### Data in this exercise
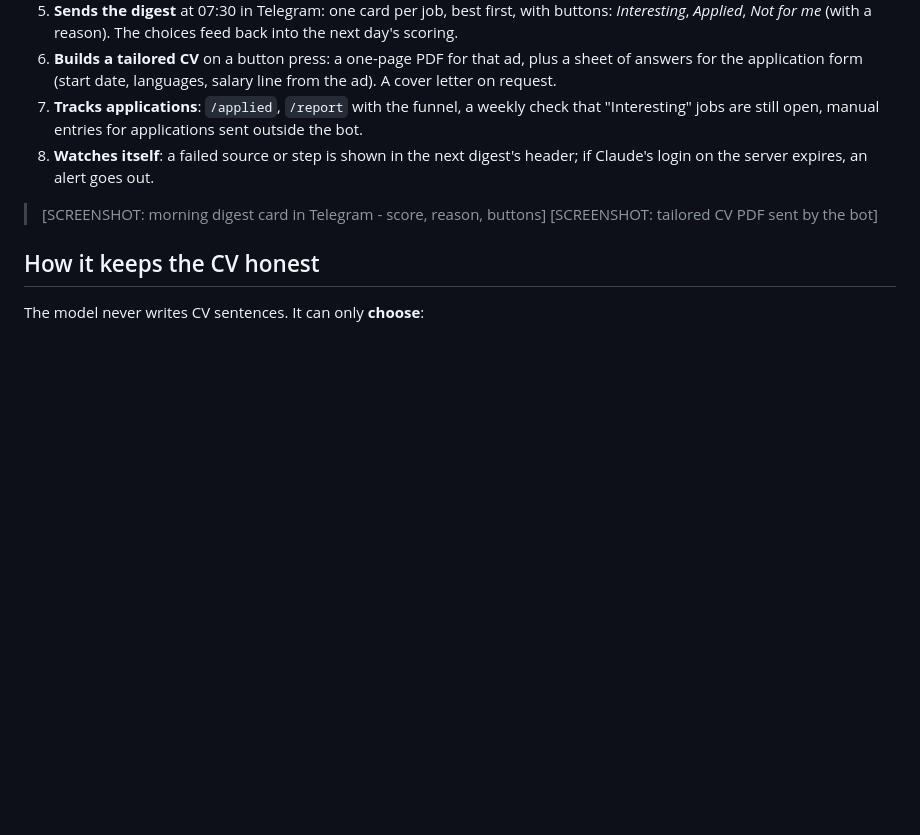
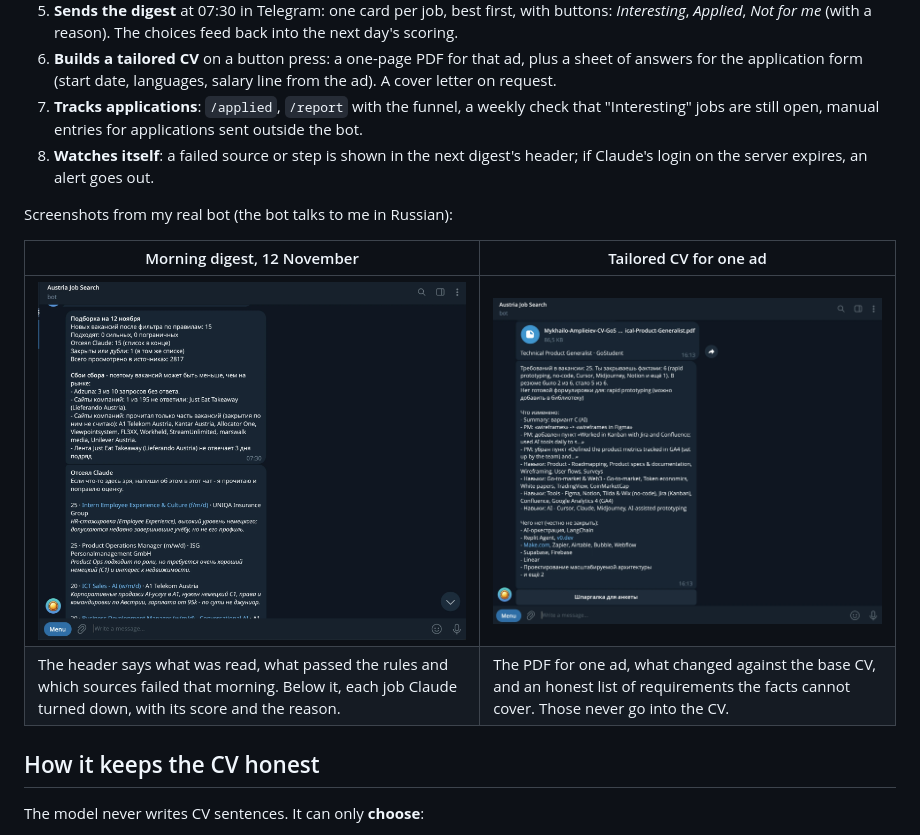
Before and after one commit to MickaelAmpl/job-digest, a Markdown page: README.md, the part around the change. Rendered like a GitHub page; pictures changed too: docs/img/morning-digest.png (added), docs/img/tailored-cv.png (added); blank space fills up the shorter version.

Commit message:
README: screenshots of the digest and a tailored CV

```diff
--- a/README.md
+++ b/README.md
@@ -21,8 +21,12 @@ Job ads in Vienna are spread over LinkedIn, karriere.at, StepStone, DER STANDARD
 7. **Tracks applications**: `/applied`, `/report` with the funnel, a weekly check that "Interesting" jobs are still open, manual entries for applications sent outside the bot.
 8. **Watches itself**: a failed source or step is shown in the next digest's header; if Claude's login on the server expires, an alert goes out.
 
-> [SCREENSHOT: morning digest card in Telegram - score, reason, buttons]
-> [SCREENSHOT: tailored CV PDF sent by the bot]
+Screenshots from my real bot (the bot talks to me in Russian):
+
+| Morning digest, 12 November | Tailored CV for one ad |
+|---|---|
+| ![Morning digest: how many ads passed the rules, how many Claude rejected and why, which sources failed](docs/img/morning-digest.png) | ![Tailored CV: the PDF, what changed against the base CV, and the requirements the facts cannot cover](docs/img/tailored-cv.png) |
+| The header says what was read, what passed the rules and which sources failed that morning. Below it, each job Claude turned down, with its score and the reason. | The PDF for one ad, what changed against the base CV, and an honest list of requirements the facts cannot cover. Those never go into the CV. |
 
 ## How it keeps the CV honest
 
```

### Work to be completed
This calls for an exact copy of all the entries above, with the pictures omitted.

### Exercise output
Before and after one commit to MickaelAmpl/job-digest, a Markdown page: README.md, the part around the change. Rendered like a GitHub page; pictures changed too: docs/img/morning-digest.png (added), docs/img/tailored-cv.png (added); blank space fills up the shorter version.

Commit message:
README: screenshots of the digest and a tailored CV

```diff
--- a/README.md
+++ b/README.md
@@ -21,8 +21,12 @@ Job ads in Vienna are spread over LinkedIn, karriere.at, StepStone, DER STANDARD
 7. **Tracks applications**: `/applied`, `/report` with the funnel, a weekly check that "Interesting" jobs are still open, manual entries for applications sent outside the bot.
 8. **Watches itself**: a failed source or step is shown in the next digest's header; if Claude's login on the server expires, an alert goes out.
 
-> [SCREENSHOT: morning digest card in Telegram - score, reason, buttons]
-> [SCREENSHOT: tailored CV PDF sent by the bot]
+Screenshots from my real bot (the bot talks to me in Russian):
+
+| Morning digest, 12 November | Tailored CV for one ad |
+|---|---|
+| ![Morning digest: how many ads passed the rules, how many Claude rejected and why, which sources failed](docs/img/morning-digest.png) | ![Tailored CV: the PDF, what changed against the base CV, and the requirements the facts cannot cover](docs/img/tailored-cv.png) |
+| The header says what was read, what passed the rules and which sources failed that morning. Below it, each job Claude turned down, with its score and the reason. | The PDF for one ad, what changed against the base CV, and an honest list of requirements the facts cannot cover. Those never go into the CV. |
 
 ## How it keeps the CV honest
 
```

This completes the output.